Trackers lived in a variety of places during their employment, ideally close by so they could be called upon in an emergency. Some lived in the police stables and others had a small tracker’s hut out the back of the station. The police paddock was another common living place; some tracker’s built a hut and others camped. There were also examples of trackers living on the local Aboriginal reserve or station. In the 20th century, some trackers had a house in town, although this was rare. Some trackers lived with family and other community members. This was particularly the case when the tracker had a traditional connection to the country where he worked. Others, particularly those from interstate, lived alone.
This website explores the history of Aboriginal trackers in NSW from 1862 when the current NSW Police Force was established through to 1973 when the last tracker, Norman Walford, retired. You can read about the lives of individual trackers and some of the incredible tracking feats they...Learn More ►
There were over 200 NSW police stations that employed Aboriginal trackers between 1862 and 1973. Many were concentrated in the central-west and north-west of the state, the agricultural and pastoral heartland of NSW. This is because one of the main jobs of trackers was to pursue sheep, cattle and horse thieves. Trackers sometimes lived in small huts out the back...Learn More ►
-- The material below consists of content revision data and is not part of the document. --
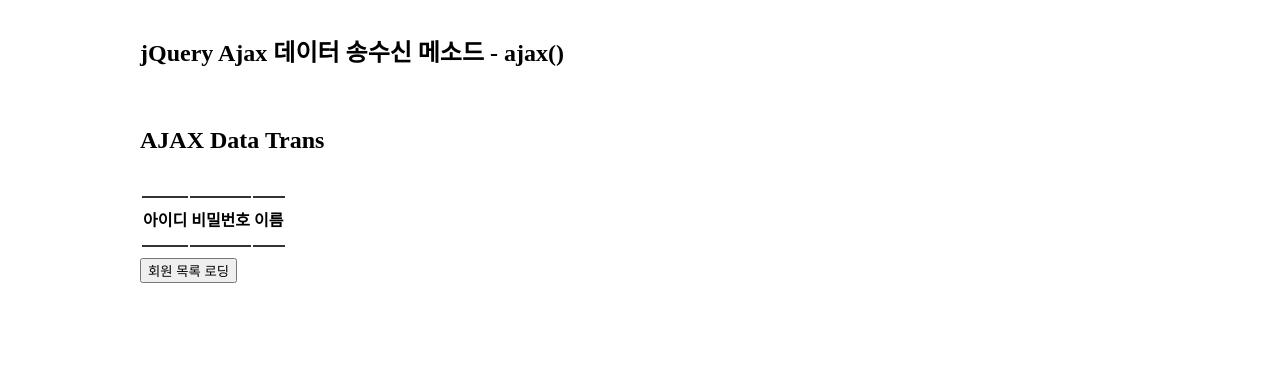
Repository: kyeonj/pro06
Page: http://localhost/ajax/test2
These files come from the project's save history. The page is drawn as it stood at one moment and after the next save; the edit follows.
The browser window is 1280 px wide. The pictures show the whole page.
The page is this project's Thymeleaf template; nobody is signed in. The template is opened directly, without the code that normally fills it, so the values that code supplies are empty.

Above is the page before, as saved 2022-12-21 09:17:29.

### myapp/src/main/resources/templates/ajax/test2.html
<!DOCTYPE html>
<html lang="en">
<head>
	<!-- templates/ajax/test1.html -->
    <meta charset="UTF-8">
    <meta http-equiv="X-UA-Compatible" content="IE=edge">
    <meta name="viewport" content="width=device-width, initial-scale=1.0">
    <title>jQuery 88 : jQuery Ajax 데이터 송수신 처리4 - post</title>
    <script src="https://code.jquery.com/jquery-latest.js"></script>
    <style>
    .container { clear:both; width:1000px; margin:20px auto; line-height:2.8; }
    .container:after { content:""; display:block; clear:both; }
    .data { clear: both; }
    .data:after { content:""; display:block; clear:both; }
    .table th { border-top:2px solid #333; }
    .table td, .table th { border-bottom:2px solid #333; }
    </style>
</head>
<body>
    <section class="container">
        <h2>jQuery Ajax 데이터 송수신 메소드 - ajax()</h2>
        <article class="data">
            <div><h2>AJAX Data Trans</h2></div>
			<table class="table">
				<thead>
					<tr>
						<th>아이디</th>
						<th>비밀번호</th>
						<th>이름</th>
					</tr>
				</thead>
				<tbody id="result">
				</tbody>
			</table>
			<button type="button" id="btn1">회원 목록 로딩</button>
			<div id="msg"></div>
		</article>
  	</section>
  	<script>
  	$(document).ready(function(){
		  $("#btn1").click(function(){
			 $.ajax({
				 url:"/ajxa/userList.do",
				 //data:id,
				 contentType:'application/json;charset=utf-8',
				 method:"GET",
				 dataType:"json"
			 })
			 .done(function(res){
				 console.log(res);
				 if(res==true){
					 $("#msg").text("사용가능한 아이디입니다.");
					 $("#idck").val("yes");
				 } else {
					 $ ("#msg").text("현재 사용 중인 아이디입니다.");
				 }
			 })
			 .fail(function(xhr, status, errorThrown){
				 $("#msg").text("아이디 중복 체크를 진행하지 못했습니다.");
			 })
			 .always(function(xhr, status){

			 })
		  });
	  });
  	</script>
</div>
</body>
</html>

After the next save:
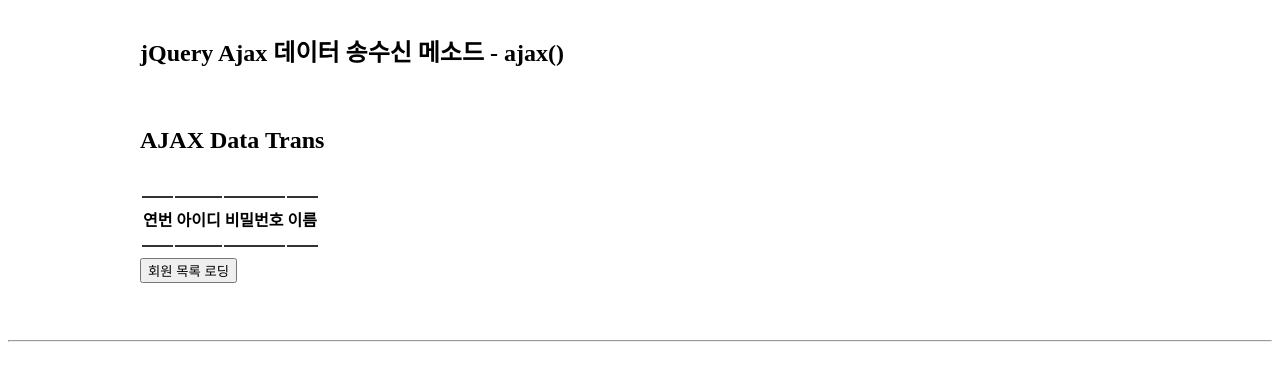
Saved 63 s later.
--- a/myapp/src/main/resources/templates/ajax/test2.html
+++ b/myapp/src/main/resources/templates/ajax/test2.html
@@ -5,7 +5,7 @@
     <meta charset="UTF-8">
     <meta http-equiv="X-UA-Compatible" content="IE=edge">
     <meta name="viewport" content="width=device-width, initial-scale=1.0">
-    <title>jQuery 88 : jQuery Ajax 데이터 송수신 처리4 - post</title>
+    <title>jQuery 86 : jQuery Ajax 데이터 송수신 처리2 - get</title>
     <script src="https://code.jquery.com/jquery-latest.js"></script>
     <style>
     .container { clear:both; width:1000px; margin:20px auto; line-height:2.8; }
@@ -24,46 +24,48 @@
 			<table class="table">
 				<thead>
 					<tr>
+						<th>연번</th>
 						<th>아이디</th>
 						<th>비밀번호</th>
 						<th>이름</th>
 					</tr>
 				</thead>
 				<tbody id="result">
+
 				</tbody>
 			</table>
-			<button type="button" id="btn1">회원 목록 로딩</button>
-			<div id="msg"></div>
-		</article>
-  	</section>
-  	<script>
-  	$(document).ready(function(){
-		  $("#btn1").click(function(){
-			 $.ajax({
-				 url:"/ajxa/userList.do",
-				 //data:id,
-				 contentType:'application/json;charset=utf-8',
-				 method:"GET",
-				 dataType:"json"
-			 })
-			 .done(function(res){
-				 console.log(res);
-				 if(res==true){
-					 $("#msg").text("사용가능한 아이디입니다.");
-					 $("#idck").val("yes");
-				 } else {
-					 $ ("#msg").text("현재 사용 중인 아이디입니다.");
-				 }
-			 })
-			 .fail(function(xhr, status, errorThrown){
-				 $("#msg").text("아이디 중복 체크를 진행하지 못했습니다.");
-			 })
-			 .always(function(xhr, status){
-
-			 })
-		  });
-	  });
-  	</script>
-</div>
+            <button type="button" id="btn1">회원 목록 로딩</button><br>
+            <div id="msg"></div>
+        </article>
+    </section>
+    <br><hr><br>
+    <script>
+    $(document).ready(function(){
+        $("#btn1").click(function(){
+            $.ajax({
+                url:"/ajax/userList.do",     //요청 데이터를 받아 처리하는 서버측 컨트롤러 또는 페이지 주소
+                //data:id,      //post 방식으로 서버로 전송할 데이터 - string 또는 object
+                contentType:'application/json;charset=utf-8',
+                method:"GET",   //전송 방식 : post, get, put
+                dataType:"json" //반환받을 데이터 타입 - json, xml, script, html
+            })
+            .done(function(res){ //요청 처리에 대한 성공시 처리할 문장
+                console.log(res);
+                $.each(res, function(index, value){
+					var tr = "<tr>";
+					tr = tr + "<td>"+(index+1)+"</td>";
+					tr = tr + "<td>"+value['id']+"</td>";
+					tr = tr + "<td>"+value['pw']+"</td>";
+					tr = tr + "<td>"+value['name']+"</td>";
+					tr = tr + "</tr>";
+					$("#result").append(tr);
+				});
+            })
+            .fail(function(xhr, status, errorThrown){  //요청 처리에 대한 실패시 처리할 문장
+                $("#msg").text("회원 목록를 불러오지 못했습니다. "+xhr.status);
+            });
+        });
+    });
+    </script>
 </body>
 </html>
Pathfinders book Pathfinders, A history of Aboriginal trackers in NSW, written by Dr Michael Bennett and published by NewSouth, is now available from all good bookstores. Click on the link below to order your copy. https://www.abbeys.com.au/book/pathfinders-a-history-of-aboriginal-trackers-in-nsw.do Early History Since the beginning of the colony, government agencies, explorers, surveyors and members of the general public called upon the tracking...Learn More ►